* DIRECTIONS FOR THIS TASK *
Return every line below in which "setTimeout" appears.
══════════
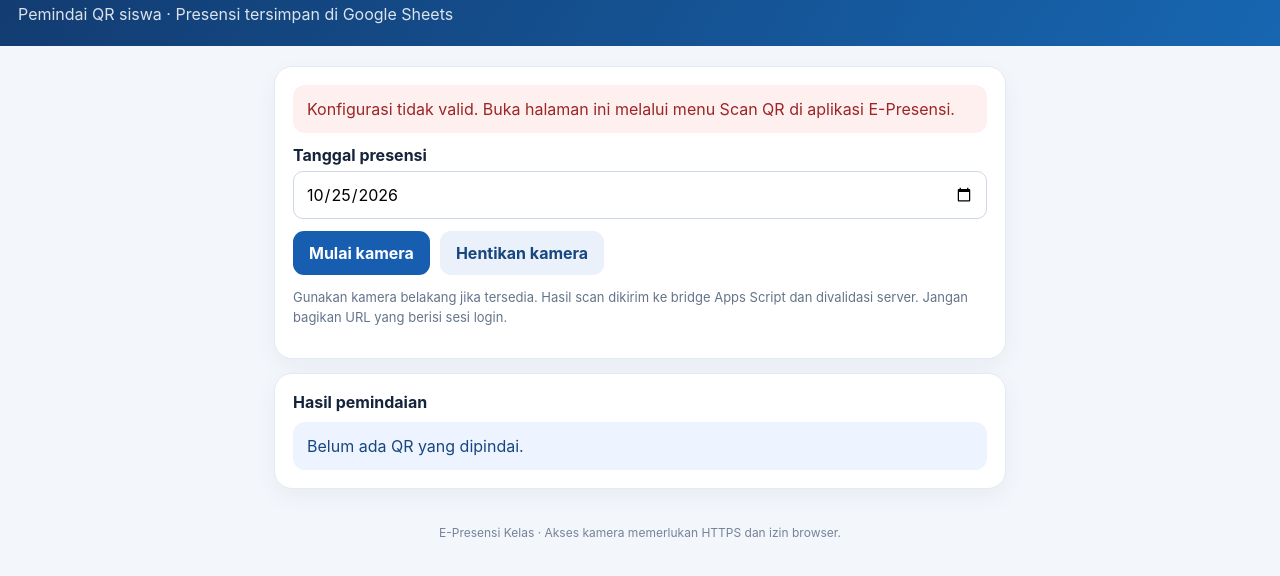
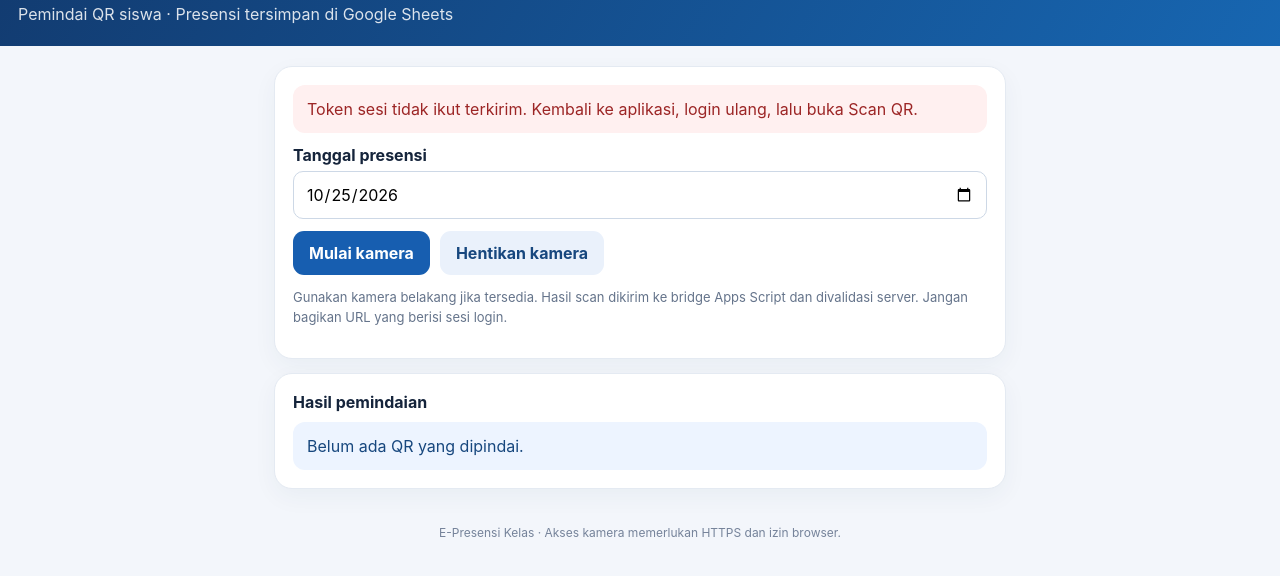
Before and after one commit to ubuh/presensi-qr-scanner, a plain HTML site: page index.html in a window 1280 px wide. Shown: the part 50-626 px from the top of the page. Drawn offline with Linux system fonts and the light colour scheme.

Commit message:
Update index.html

```diff
--- a/index.html
+++ b/index.html
@@ -33,7 +33,7 @@ function result(msg,type=''){ $('last').className='status '+(type==='good'?'good
 function validBridge(u){try{const x=new URL(u);return x.protocol==='https:'&&/script\.google\.com$/.test(x.hostname)&&x.searchParams.get('bridge')==='1'}catch(e){return false}}
 function post(action,payload={}){if(!bridgeReady)throw Error('Bridge belum siap. Muat ulang halaman dari aplikasi E-Presensi.');const requestId=String(++sequence);return new Promise((resolve,reject)=>{pending.set(requestId,{resolve,reject,timer:setTimeout(()=>{pending.delete(requestId);reject(Error('Server tidak merespons. Periksa koneksi dan deploy Apps Script.'))},25000)});$('bridgeFrame').contentWindow.postMessage({source:'EPS_GITHUB_SCANNER',action,requestId,...payload},location.origin);});}
 window.addEventListener('message',e=>{if(e.source!==$('bridgeFrame').contentWindow)return;const d=e.data||{};if(d.source!=='EPS_GAS_BRIDGE')return;if(d.action==='bridgeReady'){bridgeReady=true;show(sessionToken?'Bridge tersambung. Siap memulai kamera.':'Sesi login tidak ditemukan. Kembali ke aplikasi dan buka scanner dari menu Scan QR.');return;}if(d.action==='pong'){bridgeReady=true;return;}if(d.action==='scanResult'){const p=pending.get(String(d.requestId));if(p){clearTimeout(p.timer);pending.delete(String(d.requestId));p.resolve(d);}}});
-if(!sessionToken||!validBridge(bridgeUrl)){show('Konfigurasi tidak valid. Buka halaman ini melalui menu Scan QR di aplikasi E-Presensi.','bad');$('start').disabled=true;}else{$('bridgeFrame').src=bridgeUrl;}
+if(!sessionToken||!validBridge(bridgeUrl)){const why=!sessionToken?'Token sesi tidak ikut terkirim. Kembali ke aplikasi, login ulang, lalu buka Scan QR.':'Alamat Bridge tidak valid. Buka scanner dari tombol Buka Pemindai Kamera di aplikasi.';show(why,'bad');$('start').disabled=true;}else{$('bridgeFrame').src=bridgeUrl;}
 async function stop(){if(scanner){try{await scanner.stop()}catch(e){}try{scanner.clear()}catch(e){}scanner=null;}busy=false;$('start').disabled=false;}
 async function start(){if(!sessionToken){show('Sesi login tidak ditemukan.','bad');return;}if(!window.isSecureContext){show('Kamera memerlukan HTTPS.','bad');return;}if(!window.Html5Qrcode){show('Library scanner gagal dimuat. Periksa internet dan muat ulang.','bad');return;}if(!bridgeReady){show('Menunggu bridge Apps Script siap…');return;}try{await stop();scanner=new Html5Qrcode('reader');$('start').disabled=true;show('Meminta izin kamera…');await scanner.start({facingMode:'environment'},{fps:10,qrbox:{width:250,height:250}},async decoded=>{if(busy||decoded===lastScan)return;busy=true;lastScan=decoded;show('QR terbaca. Memvalidasi ke server…');result('Mengirim data ke server…');try{const r=await post('scan',{token:sessionToken,qrToken:decoded,date:$('date').value});if(r.ok){show(r.message||'Presensi berhasil disimpan.','good');result(r.message||'Presensi berhasil disimpan.','good');}else{show(r.message||'Presensi gagal.','bad');result(r.message||'Presensi gagal.','bad');}}catch(err){show(err.message,'bad');result(err.message,'bad');}setTimeout(()=>{busy=false;lastScan='';},1800);},()=>{});show('Kamera aktif. Arahkan ke QR siswa.','good');}catch(e){await stop();show('Kamera gagal dimulai: '+(e.message||e),'bad');}}
 $('start').addEventListener('click',start);$('stop').addEventListener('click',async()=>{await stop();show('Kamera dihentikan.');});
```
══════════
* ANSWER FOR THE TASK *
 function post(action,payload={}){if(!bridgeReady)throw Error('Bridge belum siap. Muat ulang halaman dari aplikasi E-Presensi.');const requestId=String(++sequence);return new Promise((resolve,reject)=>{pending.set(requestId,{resolve,reject,timer:setTimeout(()=>{pending.delete(requestId);reject(Error('Server tidak merespons. Periksa koneksi dan deploy Apps Script.'))},25000)});$('bridgeFrame').contentWindow.postMessage({source:'EPS_GITHUB_SCANNER',action,requestId,...payload},location.origin);});}
 async function start(){if(!sessionToken){show('Sesi login tidak ditemukan.','bad');return;}if(!window.isSecureContext){show('Kamera memerlukan HTTPS.','bad');return;}if(!window.Html5Qrcode){show('Library scanner gagal dimuat. Periksa internet dan muat ulang.','bad');return;}if(!bridgeReady){show('Menunggu bridge Apps Script siap…');return;}try{await stop();scanner=new Html5Qrcode('reader');$('start').disabled=true;show('Meminta izin kamera…');await scanner.start({facingMode:'environment'},{fps:10,qrbox:{width:250,height:250}},async decoded=>{if(busy||decoded===lastScan)return;busy=true;lastScan=decoded;show('QR terbaca. Memvalidasi ke server…');result('Mengirim data ke server…');try{const r=await post('scan',{token:sessionToken,qrToken:decoded,date:$('date').value});if(r.ok){show(r.message||'Presensi berhasil disimpan.','good');result(r.message||'Presensi berhasil disimpan.','good');}else{show(r.message||'Presensi gagal.','bad');result(r.message||'Presensi gagal.','bad');}}catch(err){show(err.message,'bad');result(err.message,'bad');}setTimeout(()=>{busy=false;lastScan='';},1800);},()=>{});show('Kamera aktif. Arahkan ke QR siswa.','good');}catch(e){await stop();show('Kamera gagal dimulai: '+(e.message||e),'bad');}}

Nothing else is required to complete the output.